Nestled among mighty mountains in the captivating Uco Valley, the Zuccardi family’s newest wine production center could easily be mistaken for the set of a space warrior movie or a new-age place of worship.
Instead, it’s a temple dedicated to the rituals of making and drinking wine—created by a group of devout believers as a majestic tribute to nature.
“We proposed a bodega that would be integrated into its environment,” explained José Alberto Zuccardi, who runs his family business.
We were interested in materials from the place itself—sand, concrete, stone—and the building lies in a spot where it almost becomes part of the mountain.
Angular outer walls aim to mimic the surrounding peaks in form and color: They’re cast from gray concrete with a layer of round stones carefully embedded in the mix as a decorative flourish.
A jagged path leads visitors past lush green fields, through an entrance emblazoned with sculpted metal vines, into a welcoming lobby. A hidden door in one section of the whitewashed, wood-paneled wall swings open—inviting curious explorers to discover the wine production area. Architect Fernando Raganato told ArchiExpo e-Magazine:
I designed a route for the public so they can understand the full process.
His open walkway gives a clear view of towering egg-shaped concrete vats, where grape juice is taken to ferment. He explained:
That workspace is the heart of the building. We had to make sure it’s compact, so people can easily move around and bring in the product.

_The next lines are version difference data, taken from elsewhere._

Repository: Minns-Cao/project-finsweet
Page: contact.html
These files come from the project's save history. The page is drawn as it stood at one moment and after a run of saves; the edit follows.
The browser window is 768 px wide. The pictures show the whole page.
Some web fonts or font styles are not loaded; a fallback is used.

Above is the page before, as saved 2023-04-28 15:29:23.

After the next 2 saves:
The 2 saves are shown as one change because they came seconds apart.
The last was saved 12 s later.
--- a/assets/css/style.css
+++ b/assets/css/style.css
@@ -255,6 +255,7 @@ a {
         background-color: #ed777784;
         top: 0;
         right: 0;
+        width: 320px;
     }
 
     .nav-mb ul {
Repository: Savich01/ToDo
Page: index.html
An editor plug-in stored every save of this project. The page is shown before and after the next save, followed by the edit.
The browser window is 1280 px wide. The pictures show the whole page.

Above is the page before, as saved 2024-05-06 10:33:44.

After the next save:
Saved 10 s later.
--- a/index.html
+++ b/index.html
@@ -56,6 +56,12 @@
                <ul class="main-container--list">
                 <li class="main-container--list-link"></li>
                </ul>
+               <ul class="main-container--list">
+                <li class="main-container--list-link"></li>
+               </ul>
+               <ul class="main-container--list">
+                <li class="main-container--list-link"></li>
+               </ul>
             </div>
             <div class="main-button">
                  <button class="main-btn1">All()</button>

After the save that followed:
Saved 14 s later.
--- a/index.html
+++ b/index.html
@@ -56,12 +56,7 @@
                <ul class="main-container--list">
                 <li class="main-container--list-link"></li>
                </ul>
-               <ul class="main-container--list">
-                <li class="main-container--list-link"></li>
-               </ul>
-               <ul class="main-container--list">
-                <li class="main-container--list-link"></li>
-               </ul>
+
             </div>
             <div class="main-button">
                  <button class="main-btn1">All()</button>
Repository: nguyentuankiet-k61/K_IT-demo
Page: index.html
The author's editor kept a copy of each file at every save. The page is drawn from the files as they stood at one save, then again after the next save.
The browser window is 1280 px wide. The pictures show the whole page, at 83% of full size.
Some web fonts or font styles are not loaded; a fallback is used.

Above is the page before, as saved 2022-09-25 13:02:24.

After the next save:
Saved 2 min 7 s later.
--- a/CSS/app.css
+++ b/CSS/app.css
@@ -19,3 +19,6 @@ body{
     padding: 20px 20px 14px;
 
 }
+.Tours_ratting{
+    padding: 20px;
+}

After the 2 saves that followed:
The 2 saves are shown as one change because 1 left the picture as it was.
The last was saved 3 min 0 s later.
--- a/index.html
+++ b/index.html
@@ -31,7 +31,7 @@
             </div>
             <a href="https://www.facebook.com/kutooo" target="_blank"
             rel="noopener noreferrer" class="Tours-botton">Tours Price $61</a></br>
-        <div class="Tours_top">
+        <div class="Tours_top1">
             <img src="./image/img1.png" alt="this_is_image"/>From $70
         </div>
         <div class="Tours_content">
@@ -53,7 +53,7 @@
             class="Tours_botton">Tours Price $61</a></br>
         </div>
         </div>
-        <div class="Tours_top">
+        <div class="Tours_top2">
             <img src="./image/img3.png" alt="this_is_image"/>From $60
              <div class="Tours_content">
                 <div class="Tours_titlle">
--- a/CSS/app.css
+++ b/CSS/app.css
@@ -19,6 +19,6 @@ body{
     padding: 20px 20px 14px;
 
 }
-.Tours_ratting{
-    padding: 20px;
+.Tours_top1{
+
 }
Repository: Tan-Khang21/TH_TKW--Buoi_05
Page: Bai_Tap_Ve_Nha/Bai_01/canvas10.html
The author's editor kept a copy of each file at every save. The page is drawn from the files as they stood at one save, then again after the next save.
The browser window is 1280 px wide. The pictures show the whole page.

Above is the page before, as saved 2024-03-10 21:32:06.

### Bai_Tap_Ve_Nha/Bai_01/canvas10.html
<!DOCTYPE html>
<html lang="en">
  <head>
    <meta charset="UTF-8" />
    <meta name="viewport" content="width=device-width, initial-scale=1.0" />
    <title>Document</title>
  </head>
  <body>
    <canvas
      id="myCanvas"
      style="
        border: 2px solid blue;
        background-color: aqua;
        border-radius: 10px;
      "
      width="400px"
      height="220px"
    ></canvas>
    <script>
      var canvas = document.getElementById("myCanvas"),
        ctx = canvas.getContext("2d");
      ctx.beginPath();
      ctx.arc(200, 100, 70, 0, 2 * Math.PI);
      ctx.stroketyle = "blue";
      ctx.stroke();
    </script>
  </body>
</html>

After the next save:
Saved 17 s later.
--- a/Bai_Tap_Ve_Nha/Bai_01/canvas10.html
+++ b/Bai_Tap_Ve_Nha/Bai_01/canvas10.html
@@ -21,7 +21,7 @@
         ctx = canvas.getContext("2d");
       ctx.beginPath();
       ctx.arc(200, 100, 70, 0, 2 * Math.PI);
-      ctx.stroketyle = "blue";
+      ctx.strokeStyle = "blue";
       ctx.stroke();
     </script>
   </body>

The walkway carries on through a glass corridor which guides visitors out of the production area, down to the next section: An underground cave where barrels of wine are left to age. Its arched structure was cast using wooden molds and concrete, which helps maintain an optimum cool temperature.
An intimate tasting room with dark wooden furnishing sits behind a glass partition near the storage area. But the main drinking chamber lies under the reflective dome of a central tower, which rises above the other wings of the winery and provides a pleasing contrast to its stark brutalist lines.
Inside, a round table follows the curves of the cupola, circled around a glass portal in the floor which looks down into a dimly lit storage room directly below. It feels like a sacred shrine: Hundreds of bottles are clustered in racks facing a huge rock, known as “the infinite stone,” which was saved from the site before construction began. Raganato concluded:
The concept of the cupola is universality and unity. It’s the final point, for both the people and the wine – so you can open a bottle and taste it there.